WORK REQUIRED: Please return the full listing exactly as written, with the images removed.

DATASET:
= Beginning of Section =

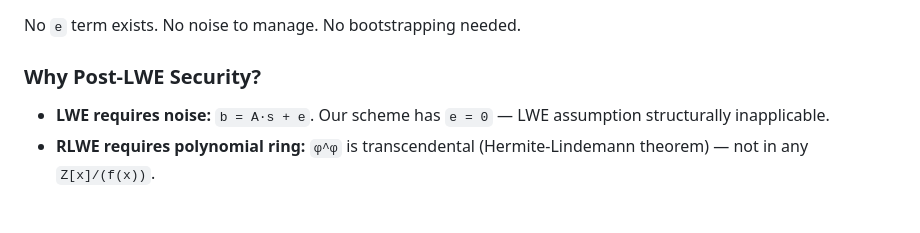
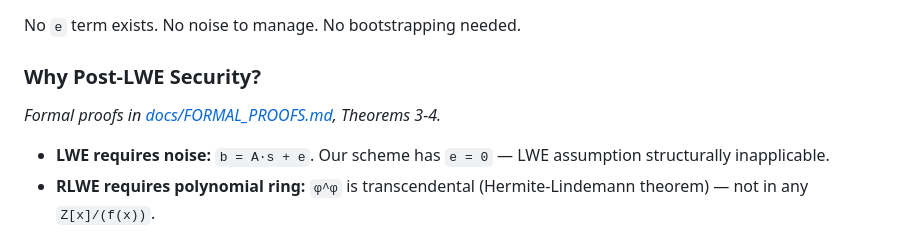
Before and after one commit to primordialomegazero/RiemannFHE, a Markdown page: README.md, the part around the change. Drawn GitHub-style; blank space fills up the shorter version.

Commit message:
README: Link Post-LWE security claims to formal proofs. φΩ0

```diff
--- a/README.md
+++ b/README.md
@@ -121,6 +121,8 @@ No `e` term exists. No noise to manage. No bootstrapping needed.
 
 ### Why Post-LWE Security?
 
+*Formal proofs in [docs/FORMAL_PROOFS.md](docs/FORMAL_PROOFS.md), Theorems 3-4.*
+
 - **LWE requires noise:** `b = A·s + e`. Our scheme has `e = 0` — LWE assumption structurally inapplicable.
 - **RLWE requires polynomial ring:** `φ^φ` is transcendental (Hermite-Lindemann theorem) — not in any `Z[x]/(f(x))`.
 - **Lattice attacks require Euclidean metric:** Our hyperbolic geometry has no unique "shortest vector."
```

= End of Section =

OUTPUT BELOW:
Before and after one commit to primordialomegazero/RiemannFHE, a Markdown page: README.md, the part around the change. Drawn GitHub-style; blank space fills up the shorter version.

Commit message:
README: Link Post-LWE security claims to formal proofs. φΩ0

```diff
--- a/README.md
+++ b/README.md
@@ -121,6 +121,8 @@ No `e` term exists. No noise to manage. No bootstrapping needed.
 
 ### Why Post-LWE Security?
 
+*Formal proofs in [docs/FORMAL_PROOFS.md](docs/FORMAL_PROOFS.md), Theorems 3-4.*
+
 - **LWE requires noise:** `b = A·s + e`. Our scheme has `e = 0` — LWE assumption structurally inapplicable.
 - **RLWE requires polynomial ring:** `φ^φ` is transcendental (Hermite-Lindemann theorem) — not in any `Z[x]/(f(x))`.
 - **Lattice attacks require Euclidean metric:** Our hyperbolic geometry has no unique "shortest vector."
```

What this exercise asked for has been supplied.